A couple of weeks ago, I was invited to speak on a panel at the Brookings Institution discussing the 5th-Generation (5G) wireless revolution, how it will enable the Internet of Things (IoT) and the implications for healthcare. In the paper that spawned the Brookings panel, Darrell West noted that 5G networks will incorporate cloud storage and a distributed computing model into a true Internet of Things, where billions of devices will share data in new ways.
The possibilities for identifying important health trends and intervening at just the right time to affect behavior — using everyday objects and systems — opens the door to all kinds of possibilities for improved health. But for me, that idea is positively frightening, given the current state of interoperability in healthcare.
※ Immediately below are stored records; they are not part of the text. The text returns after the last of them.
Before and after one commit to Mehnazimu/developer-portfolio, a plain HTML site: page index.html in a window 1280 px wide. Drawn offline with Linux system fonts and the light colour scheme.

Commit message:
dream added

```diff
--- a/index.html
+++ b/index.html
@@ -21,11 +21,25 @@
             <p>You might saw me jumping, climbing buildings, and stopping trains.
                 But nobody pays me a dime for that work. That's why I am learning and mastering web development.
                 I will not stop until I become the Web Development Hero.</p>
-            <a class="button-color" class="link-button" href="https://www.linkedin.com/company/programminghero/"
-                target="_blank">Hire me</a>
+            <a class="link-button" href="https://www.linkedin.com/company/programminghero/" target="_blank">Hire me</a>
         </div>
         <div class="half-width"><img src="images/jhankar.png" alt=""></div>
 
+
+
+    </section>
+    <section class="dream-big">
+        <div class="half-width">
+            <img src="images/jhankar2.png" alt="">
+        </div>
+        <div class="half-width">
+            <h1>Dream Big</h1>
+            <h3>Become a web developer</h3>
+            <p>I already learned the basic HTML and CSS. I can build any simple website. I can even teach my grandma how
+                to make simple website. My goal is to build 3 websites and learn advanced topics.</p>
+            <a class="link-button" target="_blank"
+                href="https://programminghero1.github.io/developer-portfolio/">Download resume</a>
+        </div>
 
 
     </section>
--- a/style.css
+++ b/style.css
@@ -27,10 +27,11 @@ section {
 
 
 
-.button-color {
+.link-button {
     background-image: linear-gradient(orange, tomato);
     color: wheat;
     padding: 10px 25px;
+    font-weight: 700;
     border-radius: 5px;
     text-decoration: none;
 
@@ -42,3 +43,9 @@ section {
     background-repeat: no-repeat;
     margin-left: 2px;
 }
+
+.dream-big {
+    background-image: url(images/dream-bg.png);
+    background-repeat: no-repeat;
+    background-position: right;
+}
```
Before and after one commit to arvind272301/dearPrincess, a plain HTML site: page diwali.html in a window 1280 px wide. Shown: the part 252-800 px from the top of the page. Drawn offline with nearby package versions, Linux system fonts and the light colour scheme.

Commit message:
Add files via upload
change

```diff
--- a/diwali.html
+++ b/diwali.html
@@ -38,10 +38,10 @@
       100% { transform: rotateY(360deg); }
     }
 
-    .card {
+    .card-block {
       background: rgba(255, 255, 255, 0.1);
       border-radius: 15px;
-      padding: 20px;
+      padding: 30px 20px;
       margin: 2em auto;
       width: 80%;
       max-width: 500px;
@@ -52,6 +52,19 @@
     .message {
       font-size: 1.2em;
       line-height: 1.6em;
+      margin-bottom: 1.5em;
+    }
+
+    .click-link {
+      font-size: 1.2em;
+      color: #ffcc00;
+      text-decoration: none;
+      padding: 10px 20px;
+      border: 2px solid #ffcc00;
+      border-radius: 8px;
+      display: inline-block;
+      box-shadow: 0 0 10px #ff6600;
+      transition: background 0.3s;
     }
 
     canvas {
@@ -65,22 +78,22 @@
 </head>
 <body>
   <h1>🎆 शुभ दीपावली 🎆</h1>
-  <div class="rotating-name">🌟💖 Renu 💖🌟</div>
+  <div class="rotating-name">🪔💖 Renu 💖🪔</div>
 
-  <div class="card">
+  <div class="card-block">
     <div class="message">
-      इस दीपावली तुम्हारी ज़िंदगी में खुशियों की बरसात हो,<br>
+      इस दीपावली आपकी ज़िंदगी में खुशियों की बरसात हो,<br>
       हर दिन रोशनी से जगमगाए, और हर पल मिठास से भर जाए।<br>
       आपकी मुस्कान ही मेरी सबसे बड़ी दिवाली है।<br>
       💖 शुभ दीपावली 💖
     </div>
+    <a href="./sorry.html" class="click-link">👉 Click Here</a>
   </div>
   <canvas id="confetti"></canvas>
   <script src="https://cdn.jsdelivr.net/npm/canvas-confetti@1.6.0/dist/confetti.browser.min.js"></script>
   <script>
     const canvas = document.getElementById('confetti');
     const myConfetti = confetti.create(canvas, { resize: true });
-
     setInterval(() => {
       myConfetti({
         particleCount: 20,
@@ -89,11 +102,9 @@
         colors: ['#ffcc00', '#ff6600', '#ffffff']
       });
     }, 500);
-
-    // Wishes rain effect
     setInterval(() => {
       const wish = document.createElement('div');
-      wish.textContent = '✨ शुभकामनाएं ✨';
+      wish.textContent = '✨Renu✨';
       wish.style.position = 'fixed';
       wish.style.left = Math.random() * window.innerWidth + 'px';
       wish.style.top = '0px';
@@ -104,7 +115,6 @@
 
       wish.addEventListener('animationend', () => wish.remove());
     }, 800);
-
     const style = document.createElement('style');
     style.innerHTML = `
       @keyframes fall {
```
The IoT only works if there are standards. An essential function of IoT standards is to allow devices to identify their capabilities to each other, and provide basic information regarding format. Several organizations are working on this, but none seem well-versed in healthcare needs.
As low-cost, consumer-grade sensors are embedded into devices without regard for the unique needs and requirements for healthcare data exchange, will we experience trouble? Will the 5G healthcare IoT become a ‘race to the bottom,’ where data of dubious or unknown quality will power our new healthcare ecosystem?
Take, for example, a connected weight scale. Even if a device collects data accurately, the way the scale transmits data can enhance or nullify its accuracy. For general wellness, this probably doesn’t matter. But for monitoring a condition like heart failure, it does.
One connected scale that sells for under $100 and published accuracy and precision specs said this: “Body weight: ±1.1lbs (11lbs~88lbs); ±(1%+0.2lbs) (88~330lbs).” This 1% error is a potential issue for monitoring heart failure, where a half pound weight gain can be a marker of significance. But what happens when that scale reports an individual’s weight to a larger data system? With today’s proprietary APIs, most companies report a weight number without any measure of accuracy or precision, and in my experience don’t even adhere to the convention that a reported number is accurate to + or – its least significant figure.
Here’s an actual example from one manufacturer’s API guide, showing numbers of two different precision levels in one sample response:
For example, the number 73 could be interpreted to mean anything between 72 and 74. But 72.5 implies would mean any number between 72.4 and 72.6. And by the way, what units are these, pounds or kilograms?
Precision matters in medical measurements; what happens when we find weight sensors embedded in beds, chairs and floor mats?
These are the kinds of problems that standards solve. Although the structuring of data transmission may seem complicated, the good news is that we have spent decades figuring out the best practices to accurately communicate data, based on trial and error.
So, how do standards solve the weight problem noted above? Using IEEE 11073 as an example, by specifying that the measurement is recorded as a 16-bit number with an implied precision and using defined values for transmitting the scale’s resolution, it is possible to reconstruct any measurement with no loss of precision.
The Continua Design Guidelines (CDGs) ensure that medical-grade data can be collected and transmitted whenever and wherever needed. The foundation of the CDGs are the FDA-recognized IEEE 11073 personal health device standards. Within this series, the communication of data precision is mandatory and embedded within the datagram format.
If you make devices using Bluetooth, as most modern devices do, implementing the correct standards is easy: start by reading the Personal Health Devices Transcoding whitepaper available from the Bluetooth SIG. If you buy personal health devices, ask the manufacturer if they comply with recognized standards, look for the Continua Certified logo or find the device in our Certified Products Showcase, your assurance that the device can provide medical-grade data.
Together we can build a truly medical-grade Internet of Things.
Robert Havesey, MS is a vice president with the Personal Connected Health Alliance
While your concerns are understandable, I think that as more and more companies invest in eHealth services, these small issues will be resolved. I have used the services from a telemedicine provider company named OpenTeleHealth(http://www.opentelehealth.com/). They are a decent example that it is not really difficult to maintain a global healthcare platform. Slowly, but surely, more devices will be integrated with the systems and as the security and accuracy issues of IoT improves, the situation will get better.